Bowers contacted the foundation via email, and, after applying for a grant in March, her request was approved a month later.
Little did she know that she'd represent a milestone for the Pleasanton-based nonprofit, becoming the recipient of the 1,000th grant distributed by the foundation.
The nonprofit was founded in 2008 by Pleasanton resident and cancer survivor Sandra Wing. She had been diagnosed with ovarian and uterine cancer in 2006, and the chemotherapy treatment would leave her feeling "battered and bruised" -- she lost her appetite, was fatigued and developed some neuropathy, a disease or malfunction of the nerves.
Wing decided to experiment with outside healing therapies like therapeutic massage and acupuncture to help her cope with the exhaustive chemo. "They were really important for me," Wing said. "They helped me stay positive. They helped me with those side effects."
And the therapy sessions can help the family and spouses of a cancer patient, she said, who also are heavily affected by their loved one's disease.
"When I had an hour of treatment, or went to a session that gave my spouse an hour of not having to take care of me," Wing laughed. "So it also helps the family and the caregiver, because they get a break, even if it's just the opportunity to do the laundry or the dishes or running their own errands, or anything else, right?"
But cancer treatment is expensive, and she was aware that not every patient could afford the services that had helped her so much, especially since they are not often covered by insurance companies. So in 2008, Wing and her wife Gracie Santos founded the Sandra J. Wing Healing Therapies Foundation, to offer others the same services she'd benefited from.

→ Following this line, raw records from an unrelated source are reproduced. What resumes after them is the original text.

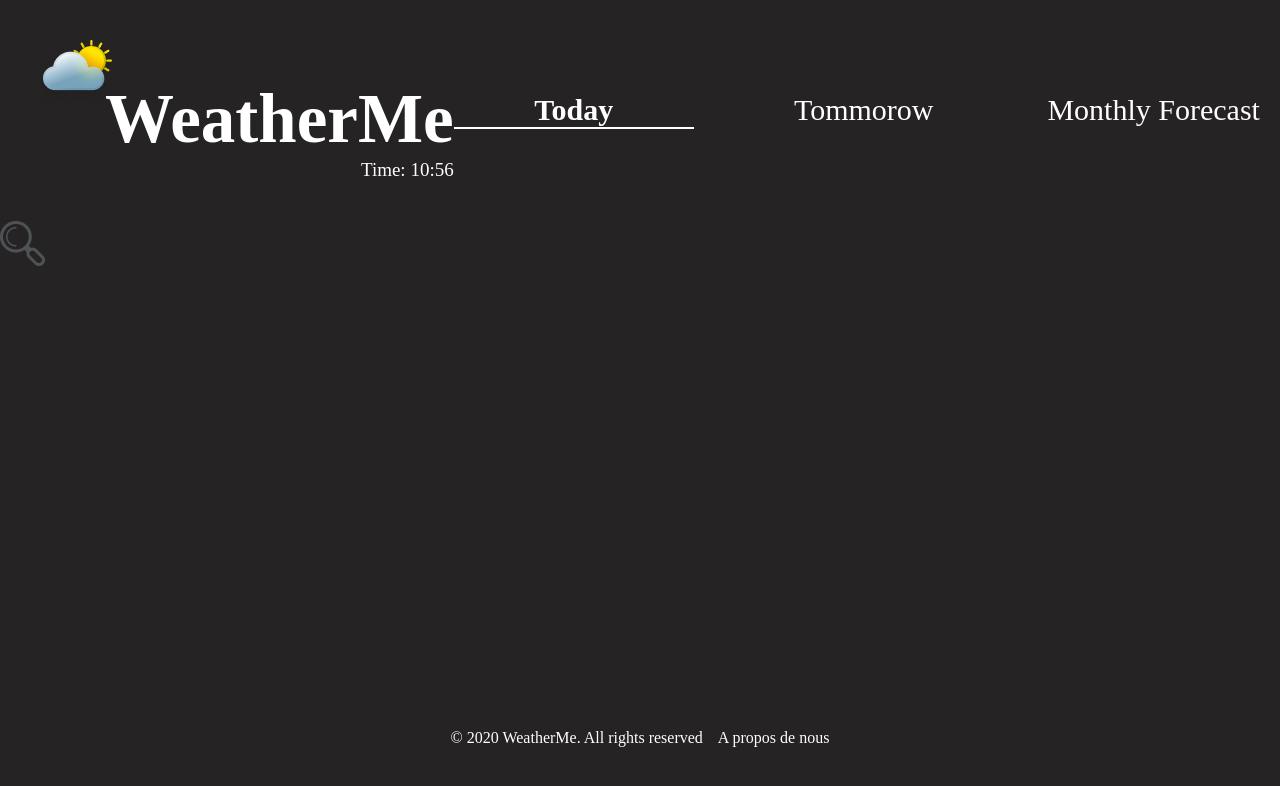
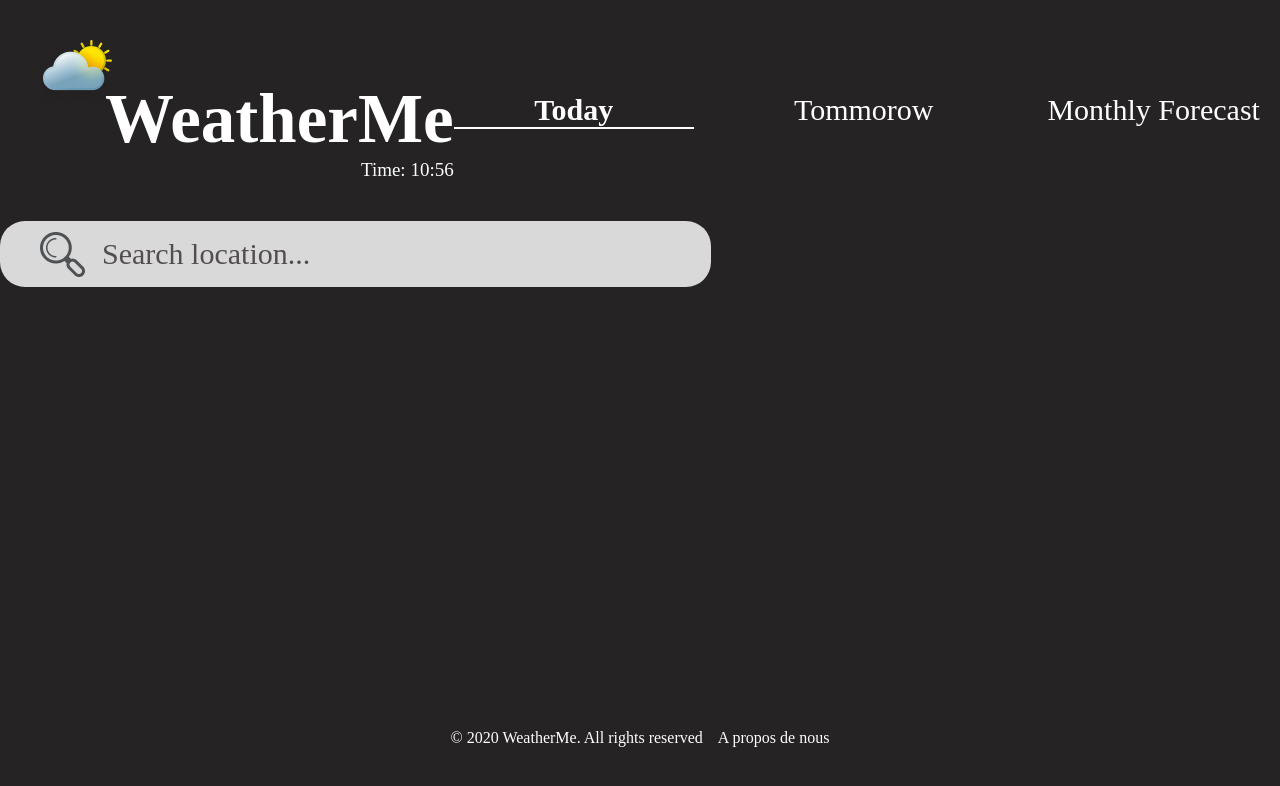
Before and after one commit to Namouke/weatherMe, a React (Vite) app: page / in a window 1280 px wide. Shown: the top 786 px of the page. Built offline with nearby package versions, Linux system fonts and the light colour scheme.

Commit message:
visuel provisoir de la barre de localisation sans l'appel de l'api

```diff
--- a/src/components/location search bar/LocationSearchBar.jsx
+++ b/src/components/location search bar/LocationSearchBar.jsx
@@ -5,9 +5,9 @@ import locationLogo from "../../assets/location Search Bar/🦆 icon _search_.pn
 const Location = () => {
 
     return (
-        <div className="location">
-            <img src={locationLogo} className="location__logo" alt="Icon de Recherche de localisation" />
-            <p className="location__bar"></p>
+        <div className={styles.location}>
+            <img src={locationLogo} className={styles.location__logo} alt="Icon de Recherche de localisation" />
+            <p className={styles.location__bar}>Search location...</p>
         </div>
     )
 };
--- a/src/components/location search bar/location.module.scss
+++ b/src/components/location search bar/location.module.scss
@@ -0,0 +1,23 @@
+.location {
+    width: 711px;
+    height: 66px;
+    background-color: #D9D9D9;
+    border-radius: 25px;
+    display: flex;
+    align-items: center;
+
+
+    &__logo {
+        width: 45px;
+        height: 45px;
+        margin-left: 40px;
+    }
+
+    &__bar {
+        width: 552;
+        height: 32;
+        font-size: 30px;
+        color: #524E4E;
+        margin-left: 17px;
+    }
+}
```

"Our ideal long-term goal is insurance does coverage and it gets embraced in the medical community and we go out of business," Wing said with a chuckle. At the moment, though, she's only aware of Kaiser covering acupuncture. So for now her foundation is still in operation.
During their first year of operation, the foundation gave out 24 grants to cancer patients in the Tri-Valley region, to be used for some of the same complementary healing services that had helped Wing: therapeutic massage, acupuncture, acupressure, guided/visual imagery and deep breathing meditation. All grants are in the amount of $500.
As the foundation became more well-known, more and more cancer patients applied for and received grants, until finally, in April of this year, they hit the 1,000th grant mark with Bowers.
Bowers, who finished up her radiation treatment about a month and half ago, has been using the grant mostly for massages. She didn't have time to use the grant while she was undergoing treatment, but now she's able to enjoy the massages, which are especially helpful, she said, since she's now in the process of moving.
"They're just so wonderful," Bowers said of the therapy she receives thanks to the foundation's grant. "It's just something for me to take a little time out for myself, even if it's an hour, to go there and relax and feel like I'm getting areas worked on, that really bothered me."